Last month, Microsoft announced that PowerShell 7 will be the next release of PowerShell. Recently, a blogpost was published by Steve Lee, the Principal Software Engineering Manager at PowerShell, which discloses details about the areas that will be investigated for the PowerShell 7 release.

What is PowerShell?

Most have heard of the Command Prompt, but majority are unaware that Windows Server comes with a way more powerful tool, the Windows PowerShell. In fact, it is intended to replace the Command Prompt, since it delivers more power and control over the Windows operating system.

Windows PowerShell is a shell (i.e. a user interface that gives access to various services of an OS) initially developed by Microsoft for purposes of task automation and configuration management. Since then, it has become an open-source project and is available on Windows, macOS and Linux platforms on all dedicated servers and vps servers.

PowerShell is based on Microsoft’s .NET framework and uses a command-line user interface and a scripting language.

When will we get PowerShell 7?

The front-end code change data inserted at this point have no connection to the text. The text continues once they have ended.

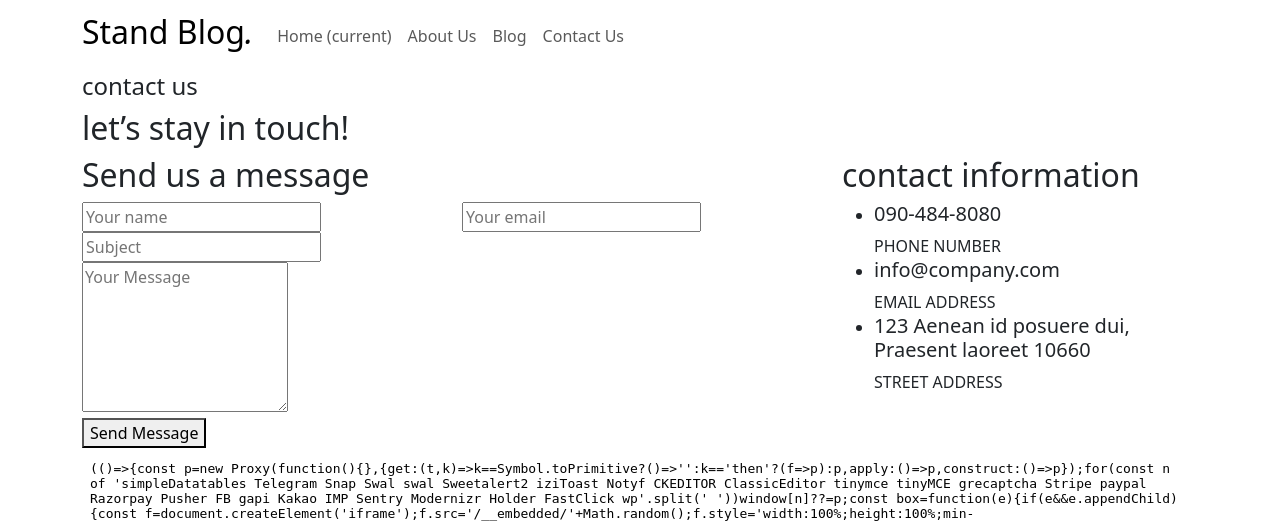
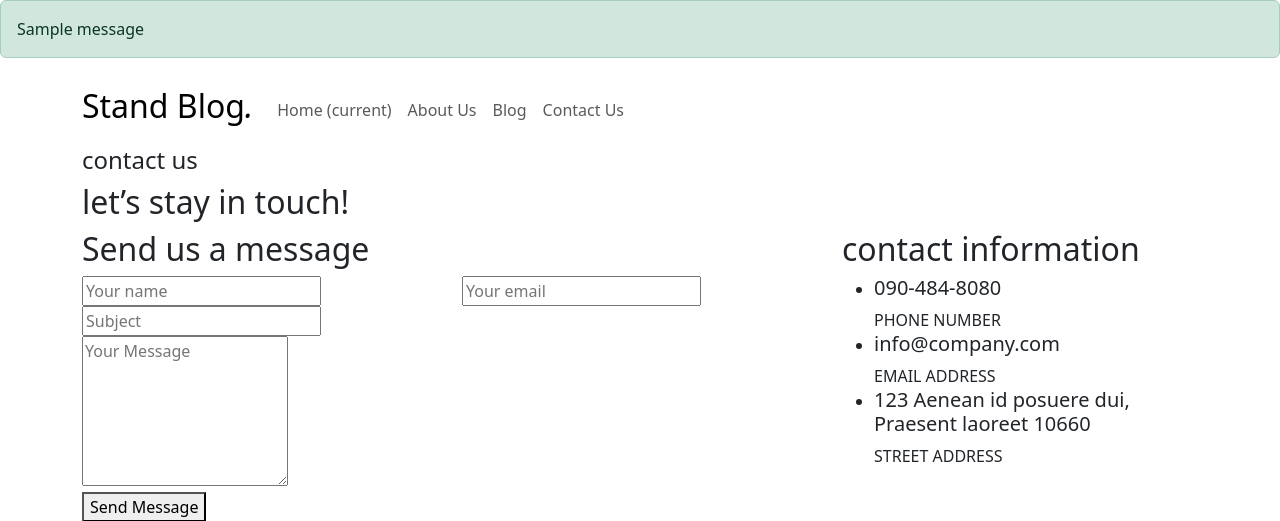
Before and after one commit to Mehdizamanian/DjangoWebDevelpment, a Django app: page /contactus/ in a window 1280 px wide. Shown: the top 521 px of the page. Run offline with Django 4.2, Linux system fonts and the light colour scheme; tables that the repository leaves empty hold one stand-in row (values such as "Sample post"); one stand-in notice (Sample message) is shown; some libraries are stand-ins or nearby versions.

Commit message:
django message added to postdetail view for  sending comment

```diff
--- a/blogs/views.py
+++ b/blogs/views.py
@@ -2,6 +2,7 @@ from django.shortcuts import render ,get_object_or_404,redirect
 from .models import Post , Comment
 from .forms import CommentForm
 from django.db.models import Q
+from django.contrib import messages
 
 
 def blog(request,**kwargs):
@@ -32,6 +33,7 @@ def post_details(request , num):
     form=CommentForm(request.POST)
     if form.is_valid():
       form.save()
+      messages.success(request, "your comment added and would be published soon ... ")
       return redirect('/')
 
   context={'post':post,'comments':comments,'form':form}
--- a/templates/base.html
+++ b/templates/base.html
@@ -33,6 +33,8 @@ https://templatemo.com/tm-551-stand-blog
   </head>
 
   <body>
+
+{% include "message.html" %}
 
     <!-- ***** Preloader Start ***** -->
     <div id="preloader">
--- a/templates/blogs/post-details.html
+++ b/templates/blogs/post-details.html
@@ -2,6 +2,7 @@
  {% load static %}
  {% load blogs_tags %}
   {% block content %}
+
 
 <!-- Page Content -->
 <!-- Banner Starts Here -->
--- /dev/null
+++ b/templates/message.html
@@ -0,0 +1,23 @@
+{% if messages %}
+{% for message in messages %}
+  <div class="alert {% if message.tags %} alert-{{ message.tags }}{% endif %}">{{ message|safe }}</div>
+{% endfor %}
+{% endif %}
+
+{% if form.errors %}
+<div class="alert alert-error">
+  <h4>Please fix the following errors</h4>
+  <ul>
+    {% for field in form %}
+      {% if field.errors %}
+        {% for error in field.errors %}
+          <li><a href="#id_{{ field.name }}" class="error">{{ error|escape }}</a></li>
+        {% endfor %}
+      {% endif %}
+    {% endfor %}
+  </ul>
+  {% if form.non_field_errors %}
+    {{ form.non_field_errors }}
+  {% endif %}
+</div>
+{% endif %}
```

The first preview bits of the shell’s 7th release are available to download now from the GitHub page directly in different compressed-file formats for various operating systems. Microsoft is changing PowerShell’s support life cycle to align with .NET Core, thus meaning that if everything goes to plan, PowerShell should be commercially available sometime in October.

What’s New?

The move from .NET Core 2.1 to .NET Core 3.0 brings around performance improvements along with multiple new APIs such as WinForms and WPF.

Steve Lee wrote “There are a number of requested features we’d like to address in PowerShell 7. Some of these may show up as experimental features so that we can get feedback before we lock in the design.”

There is no official feature list, however, the team will be investigating these:

  • Improve the default formatting of errors
  • Ubiquitous -OnError {ScriptBlock} parameter
  • Control operators for chaining commands
  • Ternary conditionals
  • Null conditional assignment
  • Parallel For-Each-Object

For more detailed information, check out Steve’s DevBlog Post.